I switched to an iPhone
For the past 10 years I’ve been an Android user. And, I’ve exclusively had Google phones, starting with the Nexus 5 and most recently the Pixel 3. Before that, I had an iPhone 4. But, I just switched back and now have a shiny new iPhone 13 mini.
So why did I switch? It came down to 3 reasons:
- The size. I like the smaller size and I can’t find a new, flagship Android phone in this size.
- The app quality. I like the Android operating system and think Google has really refined it. But, the quality of the Google Play store apps are, in general, not as good as their iPhone counterparts. It’s sad but I think it’s undeniably true.
- I wanted to try something new.
Things I Like
- Using the Google ecosystem (apps, services) on the iPhone is very feasible. One of my biggest hesitations in switching to iOS was the ease of continuing use of the Google ecosystem and I was not disappointed. The only annoyance I’ve found in this area is that iOS defaults opening address and web links in Apple Maps and Safari. But, it’s not as obtrusive as I expected.
- The quality of the apps. This was one of the reasons I switched and after using a few of my favorite apps I see a noticeable quality difference. It’s obvious many companies prioritize the quality of their iOS apps. Some examples: 1Password, Tablo TV, Zillow. In particular, the experience using 1Password on iOS is significantly better (reliable and seamless autofill, Face ID speed) than Android and since I use it so often this is no small factor.
- The Shortcuts app - I’m a sucker for automation and Shortcuts is a powerful, simple, and fun app.
- Widgets - I always enjoyed Android home screen widgets but in recent years it appears they have fallen out of interest of app developers. iOS has widgets and they are very polished and useful. The Weather and Google Calendar widgets are two of my favorites (so far…).
- The ability to enable “Do Not Disturb” mode “Until I Leave” a location.
- macOS interoperability:
- Universal Clipboard - I love being able to copy text on my MacBook and paste it on my iPhone (and vise-versa)! This is very useful.

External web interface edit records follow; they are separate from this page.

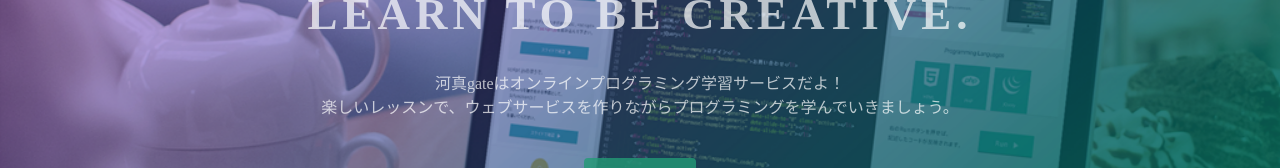
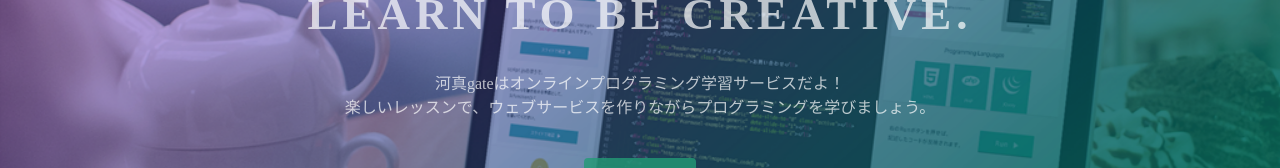
Before and after one commit to kawashin1122/sample, a plain HTML site: page index.html in a window 1280 px wide. Shown: the part 274-442 px from the top of the page. Drawn offline with Linux system fonts and the light colour scheme.

Commit message:
テスト

```diff
--- a/index.html
+++ b/index.html
@@ -24,7 +24,7 @@
   <div class="top-wrapper">
     <div class="container">
       <h1>LEARN TO CODE.<br>LEARN TO BE CREATIVE.</h1>
-      <p>河真gateはオンラインプログラミング学習サービスだよ！<br>楽しいレッスンで、ウェブサービスを作りながらプログラミングを学んでいきましょう。</p>
+      <p>河真gateはオンラインプログラミング学習サービスだよ！<br>楽しいレッスンで、ウェブサービスを作りながらプログラミングを学びましょう。</p>
       <div class="btn-wrapper">
         <a href="#" class="btn signup">新規登録</a>
         <p>or</p>
```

- Calls and Messages - it is very convenient to be able to make / receive phone calls and send / receive messages on my Mac without having to pick up my phone, while sitting at my desk. Granted, Google has “Messages for Web” that allows you to send / receive messages from a web app but this is only for messages and its pairing mechanism is finicky sometimes.
Things I Don’t Like
- Voice Dictation - Voice Dictation on iOS is not up to par with Android. Android’s voice dictation is much faster and more accurate. I have come to rely upon it heavily, especially for texting.
- Google Chrome interface - I don’t like the interface Chrome has on iOS. Undoubtedly, Google is trying to make its interface more iOS-like, but I prefer the layout on Android with tabs and navigation buttons on the top.
- Physical button location - Maybe it’s because I’m left handed but I very much prefer to have the power button on the left side of the phone and the volume buttons on the right side and on the iPhone 13, it is exactly the opposite of this.
- Lightening adapter - Ugh, need I say more? I had to buy a bunch of adapters which was not fun.
- The inability to schedule text messages - I love this feature on Android and it simply doesn’t exist on iOS.
With all things considered, I am very happy and glad I made the switch!